UPDATED: 1:08 p.m.
The Agriculture Department is announcing a $12 billion “short-term” plan to help U.S. farmers hurt by retaliatory tariffs.
Agriculture Secretary Sonny Perdue says the plan will help a broad number of farmers deal with the cost of “disruptive markets” as U.S. trading partners have retaliated for President Donald Trump’s tariffs on imported goods.
Agriculture officials say the plan will not require congressional approval. It involves direct payments to farmers, the purchase of excess food and trade promotion programs to help create new export markets.
Trump said separately during a speech in Kansas City that “farmers will be the biggest beneficiary” of his trade agenda as he seeks better trade agreements.
The Trump administration is preparing a plan to provide billions of dollars in emergency aid to farmers who have been hurt by tariffs. That’s according to two people who have been briefed on the plan who spoke on condition of anonymity ahead of a formal announcement.
The Agriculture Department was expected to announce the plan later Tuesday.
This comes as President Donald Trump appears at the Veterans of Foreign Wars national convention in Kansas City in the heart of the nation’s farm country. The plan aims to provide temporary relief to farmers who have faced retaliation from U.S. trade partners during Trump’s escalating trade dispute with China.
The administration has slapped tariffs on $34 billion in Chinese goods and China retaliated with duties on soybeans and pork.
House Speaker Paul Ryan says lawmakers are making the case to President Donald Trump that tariffs are “not the way to go.”
The Republican leader told reporters Tuesday, “I’ve made it pretty clear I don’t think tariffs are the right answer.”
Ryan said he understood Trump’s goal – of trying to get a “better deal for Americans” – but he disagreed with the president’s strategy. Ryan said he doesn’t support tariffs. He added that, “Tariffs are taxes.”
Ryan’s remarks came a couple hours after Trump tweeted that “Tariffs are the greatest!” and threatened to impose additional penalties on U.S. trading partners.
The president is meeting with European officials on Wednesday at the White House.
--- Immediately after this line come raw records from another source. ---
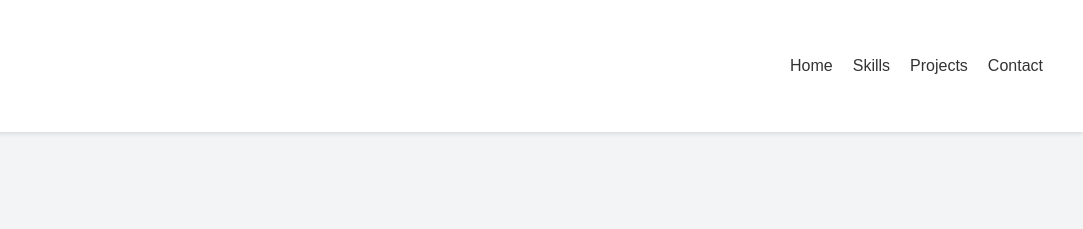
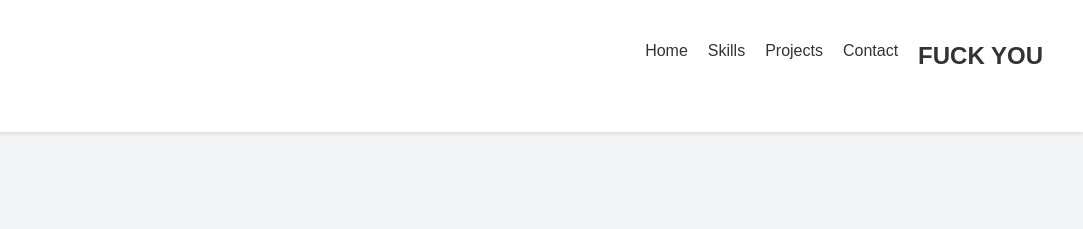
Before and after one commit to saumyasingh107/Josh-Technologies-Assignment, a plain HTML site: page index.html in a window 1280 px wide. Shown: the top 229 px of the page, 197-1280 px from the left. Drawn offline with Linux system fonts and the light colour scheme.

Commit message:
CHecking git

```diff
--- a/index.html
+++ b/index.html
@@ -17,6 +17,7 @@
         <li><a href="#skills">Skills</a></li>
         <li><a href="#projects">Projects</a></li>
         <li><a href="#contact">Contact</a></li>
+        <h1> FUCK YOU</h1>
       </ul>
     </div>
   </nav>
```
The U.S. and European allies have been at odds over Trump’s tariffs on steel imports and are meeting as the trade dispute threatens to spread to automobile production.